A person with a strong EQ has the capacity to be aware of, express and control their emotions and handle interpersonal relationships judiciously and empathetically. People have an EQ and companies have an EQ, and it is becoming more prevalent for companies to hire professionals with a high EQ.
The concept was originally formulated by two psychologists from the University of New Hampshire and Yale University in 1990. In those days “IQ” was king and indicative of an individual’s inherent intelligence or intelligence gained from life experiences. EQ didn’t evolve into a mainstream concept until the mid 2000’s, and has only just recently become a buzzword in the business world over the past few years.
I’m willing to bet most of us had that friend in college that lived by the age-old mantra, “It’s not about the grades you make, it’s the hands you shake.” Be it by nepotism or strong networking skills, they expected to skate through life riding on coattails. Regardless of their apathy towards learning, they weren’t entirely wrong. Being a “people-person” is a very valuable trait in professionals, and businesses are hiring these people for a good reason.
I’m willing to make another bet that I’m not the only young professional that rolls their eyes when they come across the “qualifications” section of a job posting and see something along the lines of:
It seems these things should be a given at this point, shouldn’t they? After all, haven’t we been doing team projects and communicating with our peers since we were in Kindergarten? It wasn’t until I learned about emotional intelligence that I understood I was missing the point.
To paraphrase millionaire entrepreneur and public speaker Gary Vaynerchuk, “IQ is a commodity. Data is a commodity. I’m far more interested in watching people interact at a restaurant with their smartphone.
Scientists believe a person’s IQ is rooted in genetics, but can be developed through environmental factors. So what does it mean for IQ to be a commodity and how does it relate to the business world? Growing businesses are learning how to replicate the same product or service as their competition, while longstanding businesses seek to find an “edge” to stay profitable. The edge is their emotional quotient. Their EQ as a business is the determining factor in why a consumer will choose to buy their product or use their service when faced with two similar options. Their capacity to be self aware as a business is based on their corporate culture and the people they have working there from the C-Suite to the customer service representatives.
Businesses all stem from one person who once had an idea. It becomes a business when the idea is given legs in the form of organizational structure, a business development plan, and most importantly, a corporate culture that gives the business its identity. This identity shapes everything from deciding who gets hired for a position, ethical principles, and customer interaction standards. If you’ve ever stopped to eat at Chik-fil-A, by the way, you know exactly what I’m talking about.

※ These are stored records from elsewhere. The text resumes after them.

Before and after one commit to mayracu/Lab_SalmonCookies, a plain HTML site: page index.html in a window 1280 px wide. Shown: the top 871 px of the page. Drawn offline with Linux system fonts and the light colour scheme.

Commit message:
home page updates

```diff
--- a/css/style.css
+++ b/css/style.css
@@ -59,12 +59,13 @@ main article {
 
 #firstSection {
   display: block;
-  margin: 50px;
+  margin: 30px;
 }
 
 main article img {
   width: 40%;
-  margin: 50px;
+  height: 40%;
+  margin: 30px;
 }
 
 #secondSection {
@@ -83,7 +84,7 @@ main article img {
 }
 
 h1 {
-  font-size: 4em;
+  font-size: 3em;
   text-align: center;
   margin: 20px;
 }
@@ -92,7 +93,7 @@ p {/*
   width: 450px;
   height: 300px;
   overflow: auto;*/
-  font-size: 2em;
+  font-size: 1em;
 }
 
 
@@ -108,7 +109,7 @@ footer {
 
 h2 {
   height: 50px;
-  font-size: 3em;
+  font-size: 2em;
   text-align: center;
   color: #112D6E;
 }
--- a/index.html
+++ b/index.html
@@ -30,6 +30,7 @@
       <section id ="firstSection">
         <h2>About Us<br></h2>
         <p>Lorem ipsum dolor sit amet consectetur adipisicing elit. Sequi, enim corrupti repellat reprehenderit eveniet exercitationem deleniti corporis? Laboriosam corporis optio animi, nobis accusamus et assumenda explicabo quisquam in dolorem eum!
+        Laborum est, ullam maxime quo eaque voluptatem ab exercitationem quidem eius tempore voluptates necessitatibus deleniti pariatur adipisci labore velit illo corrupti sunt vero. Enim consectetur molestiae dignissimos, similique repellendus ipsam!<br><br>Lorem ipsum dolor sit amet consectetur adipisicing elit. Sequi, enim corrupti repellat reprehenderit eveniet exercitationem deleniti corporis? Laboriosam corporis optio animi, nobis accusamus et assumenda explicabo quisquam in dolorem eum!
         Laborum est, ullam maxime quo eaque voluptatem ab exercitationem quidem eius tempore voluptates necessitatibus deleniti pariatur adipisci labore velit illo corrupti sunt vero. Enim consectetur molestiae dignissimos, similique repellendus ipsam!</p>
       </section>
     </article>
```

Let’s go back to that job posting. I may still roll my eyes when I see the company is looking for an “experienced professional (insert title here)” with five years of relevant experience and “excellent communication skills” because of how obvious it sounds. But, the point I was missing is that communication and working well with a team is more than making sure you’re on the same page as all of your coworkers or being succinct in an email. The majority of communication is how we regulate our emotions as human beings and the way in which we display empathy and judgment in and out of the office.

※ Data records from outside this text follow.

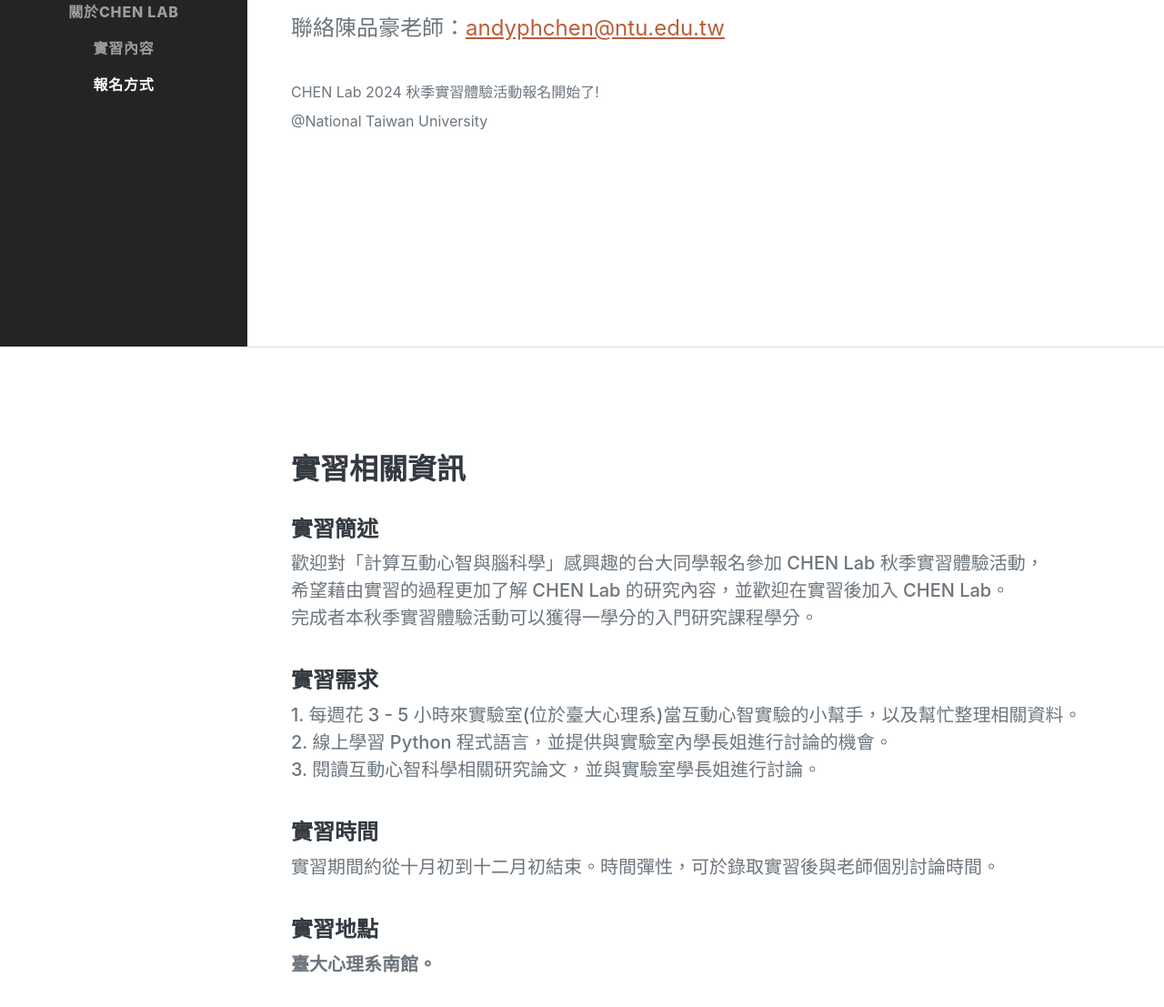
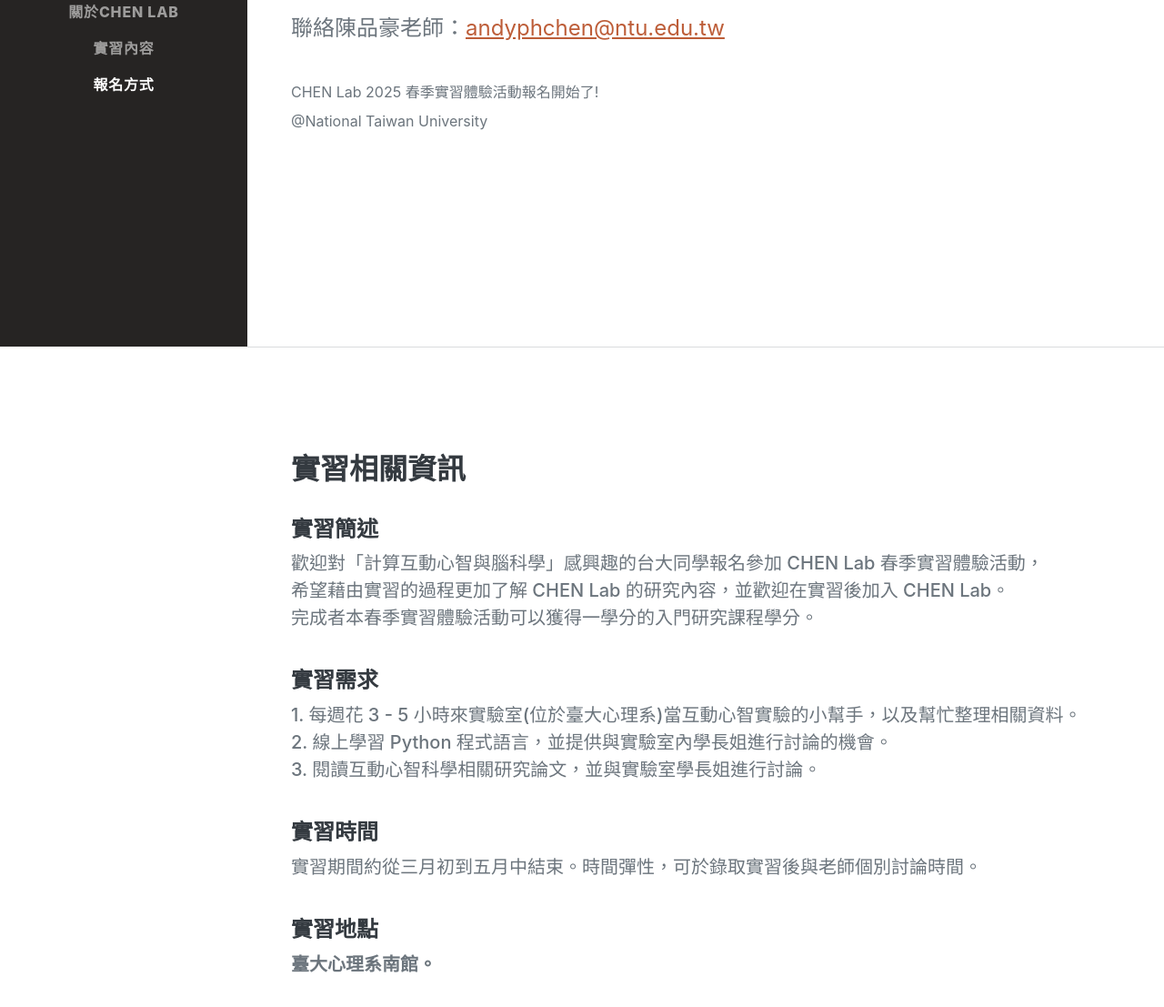
Before and after one commit to CHEN-lab-NTU/CHEN-Lab_Intern_program, a plain HTML site: page index.html in a window 1280 px wide. Shown: the part 419-1526 px from the top of the page at 91% size. Drawn offline with nearby package versions, Linux system fonts and the light colour scheme; a web font is replaced by a local one.

Commit message:
update 2025 Spring

```diff
--- a/index.html
+++ b/index.html
@@ -51,7 +51,7 @@
                 </div>
                 <div class="mb-3">聯絡陳品豪老師：<a href="mailto:andyphchen@ntu.edu.tw">andyphchen@ntu.edu.tw</a></div>
                 <br>
-                <p class="mb-2">CHEN Lab 2024 秋季實習體驗活動報名開始了!<br></p>
+                <p class="mb-2">CHEN Lab 2025 春季實習體驗活動報名開始了!<br></p>
                 <div class="mb-1">
                     @National Taiwan University
                 </div>
@@ -68,9 +68,9 @@
                 <div class="d-flex flex-column flex-md-row justify-content-between mb-0">
                     <div class="flex-grow-1">
                         <h5>實習簡述</h5>
-                        <div class="subheading mb-3" style="font-size: 20px;">歡迎對「計算互動心智與腦科學」感興趣的台大同學報名參加 CHEN Lab 秋季實習體驗活動，<br>
+                        <div class="subheading mb-3" style="font-size: 20px;">歡迎對「計算互動心智與腦科學」感興趣的台大同學報名參加 CHEN Lab 春季實習體驗活動，<br>
                             希望藉由實習的過程更加了解 CHEN Lab 的研究內容，並歡迎在實習後加入 CHEN Lab。<br>
-                            完成者本秋季實習體驗活動可以獲得一學分的入門研究課程學分。</div>
+                            完成者本春季實習體驗活動可以獲得一學分的入門研究課程學分。</div>
                     </div>
                     <br>
                 </div>
@@ -87,7 +87,7 @@
                 <div class="d-flex flex-column flex-md-row justify-content-between">
                     <div class="flex-grow-1">
                         <h5>實習時間</h5>
-                        <div class="subheading mb-3" style="font-size: 20px;">實習期間約從十月初到十二月初結束。時間彈性，可於錄取實習後與老師個別討論時間。</div>
+                        <div class="subheading mb-3" style="font-size: 20px;">實習期間約從三月初到五月中結束。時間彈性，可於錄取實習後與老師個別討論時間。</div>
                     </div>
                 </div>
                 <br>
```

How do you use the EQ to build your business? Tell us in the comments section below!
Sales/New Business Representative